Plenty of worse places to be

June 02, 1996|By Peter A. Jay

HAVRE de GRACE -- So close that it almost hits the windshield, a brown thrasher crosses in front of the car and vanishes through a gap in a roadside hedgerow. From deep green shadow to bright sun and back into shadow again, its passage has lasted only a second or two.

Brown thrashers, related to catbirds and mockingbirds, are commonplace enough. But for some reason this one engages my full attention, and my brain makes one of those instant inexplicable connections that sometimes link present and past. From decades back, it produces the image of another brown thrasher crossing another country road on another summery afternoon.

I was the driver that time, too, though a much younger one. I was on my way to a party at a farm near Bel Air. I was driving an old jeep without any top, and the brown thrasher flew just above my head before it flashed across a gate and into a pasture. Landscape made a great impression on me at that time, and as the bird flicked past it seemed to make me focus especially intensely on the beauty of my surroundings.

At the party that evening, while we'd grilled steaks and sat outside as the shadows flowed across the fields, it had seemed to me that all my senses had grown more acute. Drugs could do that, I'd heard, but I hadn't consumed anything any more exotic than beef and a can of beer.

Well after dark a thunderstorm came up, and I remember driving home hell-for-leather in the topless jeep, trying to go fast enough so that the airstream over the windshield would keep the rain off. It was a good plan, I guess, but a raincoat would have worked better.

Now the road where the jeep and brown thrasher intersected all those years ago is a major thoroughfare lined with townhouses. The farm where the party was is long gone too. I don't travel that way very much any more if I can help it.

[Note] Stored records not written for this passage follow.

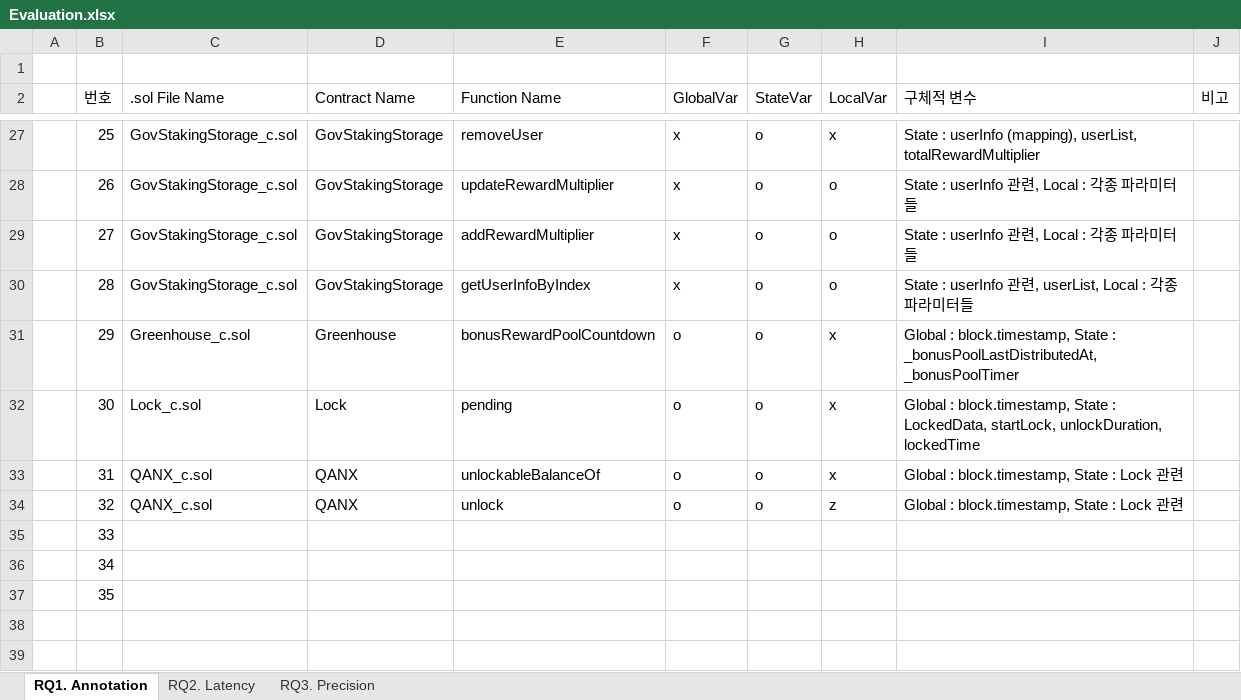
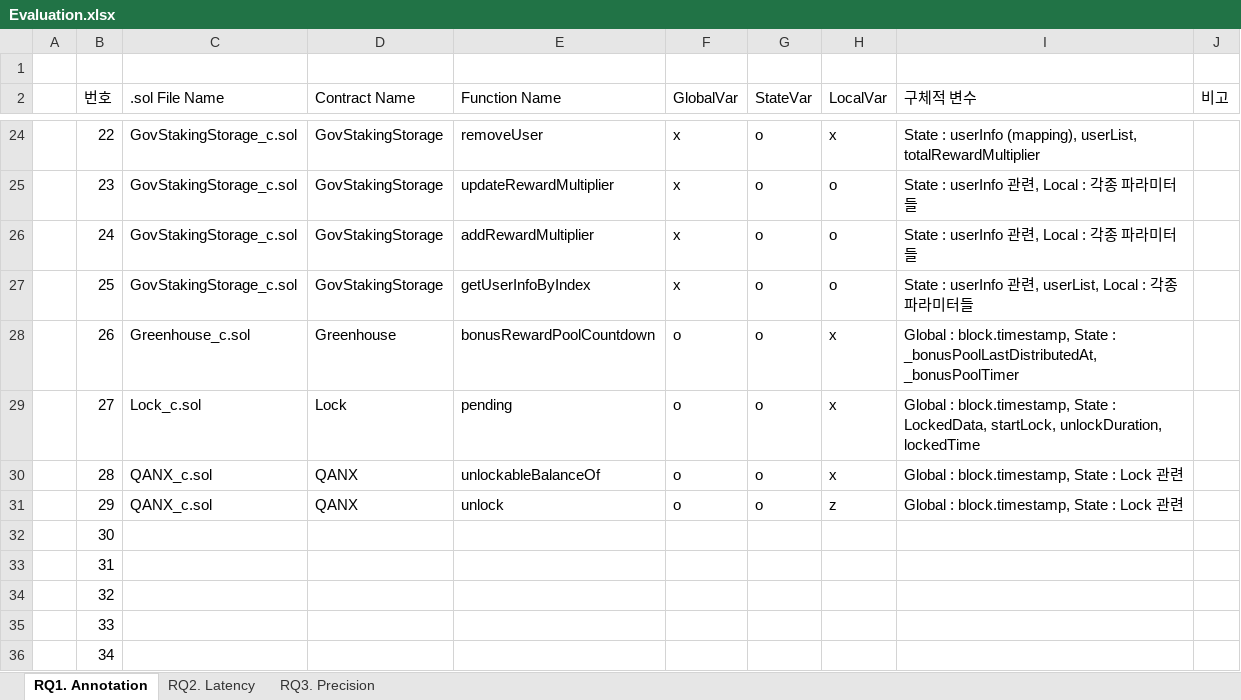
Before and after one commit to iwwyou/SolDebug, an Excel workbook: dataset/Evaluation.xlsx, sheet RQ1. Annotation, drawn as a sheet; only a part is shown, gaps mark what is left out; the shorter side is filled out with more unchanged rows; values as stored, in another font and other column widths than the file's, no borders; addresses are those after the commit; the diff covers the shown part only; the diff names each change by its address in the sheet, - before the commit and + after, or states it on an @@ line.

```diff
--- a/dataset/Evaluation.xlsx (sheet RQ1. Annotation)
+++ b/dataset/Evaluation.xlsx (sheet RQ1. Annotation)
-B24 (번호): 25
+B24 (번호): 22
-B25 (번호): 26
+B25 (번호): 23
-B26 (번호): 27
+B26 (번호): 24
-B27 (번호): 28
+B27 (번호): 25
-B28 (번호): 29
+B28 (번호): 26
-B29 (번호): 30
+B29 (번호): 27
-B30 (번호): 31
+B30 (번호): 28
-B31 (번호): 32
+B31 (번호): 29
+row 32:  | 30
+row 33:  | 31
+row 34:  | 32
```
Also changed, not shown: 3 removed rows and 29 edited cells elsewhere in this sheet, 5 other files.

Closer to home the countryside has changed too, but not as radically. You can still see a brown thrasher cross a road. The other day I saw several little quail, which have been very scarce. We have our fair share of problems in our neighborhood, but a shortage of wildlife certainly isn't one of them.

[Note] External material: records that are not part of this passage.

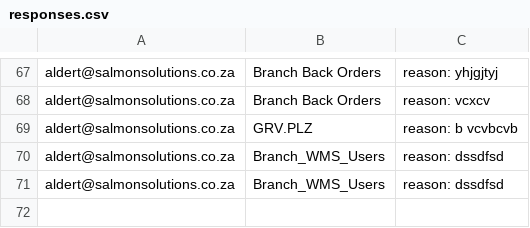
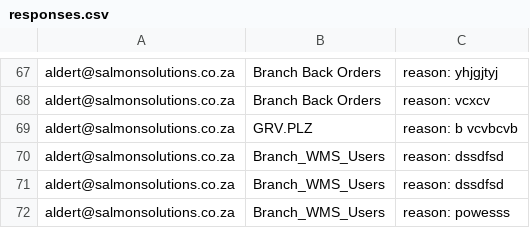
Before and after one commit to CraigVanDijk/exim-report-form-app, a CSV file: responses.csv, drawn as a sheet; only a part is shown, gaps mark what is left out; the diff names each change by its address in the sheet, - before the commit and + after, or states it on an @@ line.

```diff
--- a/responses.csv
+++ b/responses.csv
+row 72: aldert@salmonsolutions.co.za | Branch_WMS_Users | reason: powesss
```
Also changed, not shown: 1 other file.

A more serious problem concerns the weather, which farmers are expected to complain about. Around here at this time of year, it's likely to be too hot and too dry, as it was last spring. At that time the grass was too brown and the springs too low. I hated it. This year, though, the weather has been almost exactly what I'd been hoping for. We've had cool days, with plenty of rain. So are we happy? Only up to a point.

Alfalfa falling over

When there's rain there's grass, and if you have cattle that's what you need. Except that this spring the rain has made more grass than the cattle can possibly eat, which means there's been a lot of mowing to do. And while all that rain is great for growing hay, it's not great for curing it. We have alfalfa falling over in the fields right now because the weather has been too wet to mow it.

We're not planting corn this year, although thanks to the drought in the Midwest prices look so good I wish we were. On the other hand, all this local rain has made it difficult to get corn into the ground. Some farmers did manage to plant early, before the ground was soaked, but not all of them got away with it. Some were nailed by unusually late frosts, and had to plant all over again.

Often, early in the spring, I start looking ahead to the Memorial Day weekend and thinking how nice it would be to take a little vacation then. But invariably, by the time Memorial Day arrives we're so frantically busy that idea has been long since abandoned, and I spend most of the holiday working. That usually makes me feel sorry for myself.

This year, a friend and his wife had asked well in advance if they could come to our farm over Memorial Day and camp out. All the campgrounds they'd checked were booked up. I didn't mind, and I showed them several places where they could pitch a tent and not be in anyone's way.

When they arrived, the weather was as cool and clear as a Canadian September. No rain, no bugs. The campers set up their tent by the pond. Early the next morning before they were up, I was out checking on the cattle and looked down on their campsite from a hillside. It looked immaculate, like a photo from the L.L. Bean catalog.

When they'd arrived, I remembered, they'd looked around and said something about how lucky we were to live here. That alone made me glad they'd come. Especially on a farm, where there's always something to complain about, it's always good to be reminded that there are plenty of worse places to be.

Peter A. Jay is a writer and farmer.

Pub Date: 6/02/96

Baltimore Sun Articles
|
|
|
Please note the green-lined linked article text has been applied commercially without any involvement from our newsroom editors, reporters or any other editorial staff.